- Filter By :
- Polity & Governance
- International Relations
- Social Justice
Q. ‘There has been a shift in India’s Tibet Policy.’ Discuss the statement in the event of increasing tensions between India and China. (250 Words)10 Aug, 2021 GS Paper 2 International Relations
- Introduce by writing about the increasing tensions between India and China.
- Discuss India’s tibet policy and recent trends and challenges associated with it.
- Give a way forward.
Recently, there has been an increased tension in the India-China relations, due to the Chinese transgressions into Indian territory, across the disputed Line of Actual Control (LAC) in Ladakh.
This has led to a rise in the intensity of troop concentration, which has aggravated the current face-off in eastern Ladakh becoming a bigger military confrontation.

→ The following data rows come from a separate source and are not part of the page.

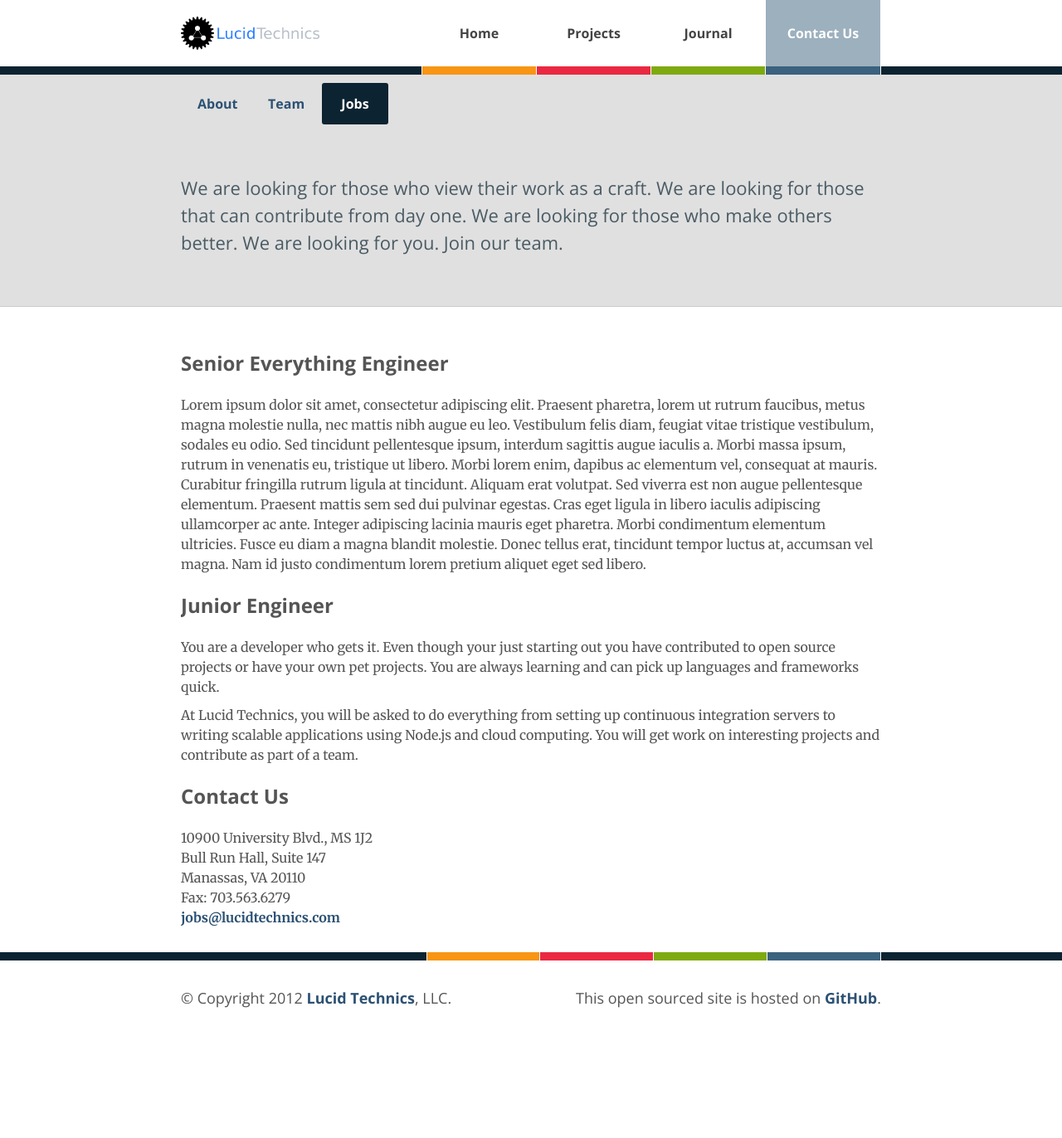
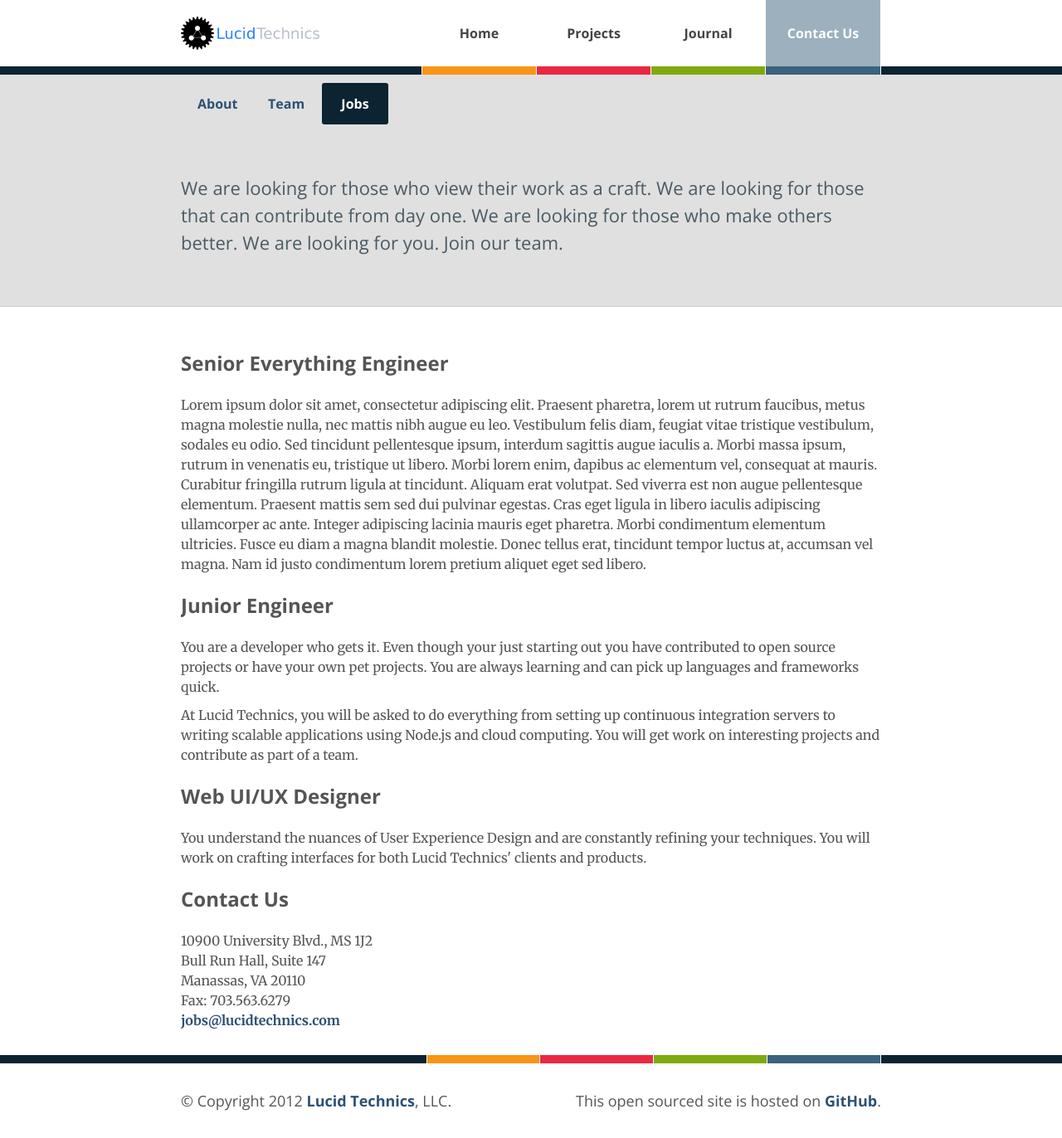
Before and after one commit to LucidTechnics/lucidtechnics.github.com, a Jekyll site: the page built from jobs.html, in a window 1280 px wide. Shown: the whole page at 83% size. Built offline with Jekyll 4.4.1, drawn with Linux system fonts in a browser that asks for light colours; nearby versions of some CDN libraries; before the commit the page ends 1248 px from its top, so only the background shows below that.

Commit message:
Updated jobs.html

```diff
--- a/jobs.html
+++ b/jobs.html
@@ -33,6 +33,13 @@ permalink: /about/jobs/
       </p>
     </div>
 
+    <div class="job">
+      <h1>Web UI/UX Designer</h1>
+      <p>
+        You understand the nuances of User Experience Design and are constantly refining your techniques.  You will work on crafting interfaces for both Lucid Technics' clients and products.
+      </p>
+    </div>
+
     <div class="contact">
       <h1>Contact Us</h1>
 
```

Background of India’s Tibet Policy
- For centuries, Tibet was India’s actual neighbour, as most of India’s boundaries and the LAC is with the Tibetan Autonomous Region, and not the rest of China.
- After China’s full accession of Tibet in 1950, the McMahon line divided the two countries.
- In 1954, India signed an agreement with China, agreeing to recognize Tibet as “Tibet region of China”.
- In 1959, following the Tibetan uprising, the Dalai Lama (spiritual leader of Tibetan people) and many of his followers fled to India.
- The then Indian government gave him and Tibetan refugees shelter, and helped in setting up the Tibetan government in exile.
- The official Indian policy is that the Dalai Lama is a spiritual leader, and the Tibetan community in India, with more than a lakh exiles, is not allowed to undertake any political activity.
Shift in India’s Tibet Policy
- The shift in the Tibet policy, earmarks the Indian government actively managing with the Dalai Lama in public forums. For Example,
- In 2014, Prime Minister of India (PM) had invited the head of the Tibetan government in exile in India, Lobsang Sangay, to his swearing in ceremony.
- Recently, the Prime Minister of India (PM) wished the Dalai Lama in the first such public acknowledgement since 2013, the first time as PM.
- India celebrated the Dalai Lama's birthday. Some Chinese nationals protested against the celebration of the birthday of the Dalai Lama in India.
Challenges Associated with India’s Approach to Tibet Policy
- Changes in Tibetan Demography: Over the past few decades, China is promoting people from mainland China to migrate into Tibet.
- China is increasing suppression of the Tibetan populations’ links to the Dalai Lama and pouring in investment, infrastructure projects in the region.
- Tibetans Against Each Other: As India-China tensions grow and turn violent after the Galwan valley clash, China has begun to raise Tibetan Militia groups.
- Further, the Indian Army trains the Tibetan Special Frontier Force, which could lead to Tibetans fighting each other in the future.
- Issue of Tibetan Citizenship: The Indian government doesn’t give citizenship to Tibetans born in India after the cut-off year of 1987.
- This has created a sense of dissatisfaction amongst the youth of the Tibetan community.
- Further, in the past few years, the US has also increased its role, by accepting more Tibetan refugees. This will impact India’s role as a sole entity arguing about the future of Tibetian refugee.
- There’s Chinese dams on the upper riparian areas of the Brahmaputra, and construction of Tibetan villages along the LAC which can prove to be a future flashpoint.
- Question of Dalai Lama’s Succession: The 86 years old Dalai Lama is not only the spiritual leader, but the political leader of the community worldwide.
- China has made it clear it intends to announce its own Dalai Lama and try to control the succession.
India currently has an executive policy (not a law) on Tibetans in India. While the current policy was a significant development for Tibetans' welfare in India, it is devoid of legal backing on core issues of Tibet.
It is high time now that India should also adopt a more assertive stand on the Tibet issue in dealing with China.
Further, India should avoid a situation where it has a young and restive Tibetan population that resides in India, but looks outside of India for its leadership and command structure after the Dalai Lama has passed.
To get PDF version, Please click on "Print PDF" button.Print PDF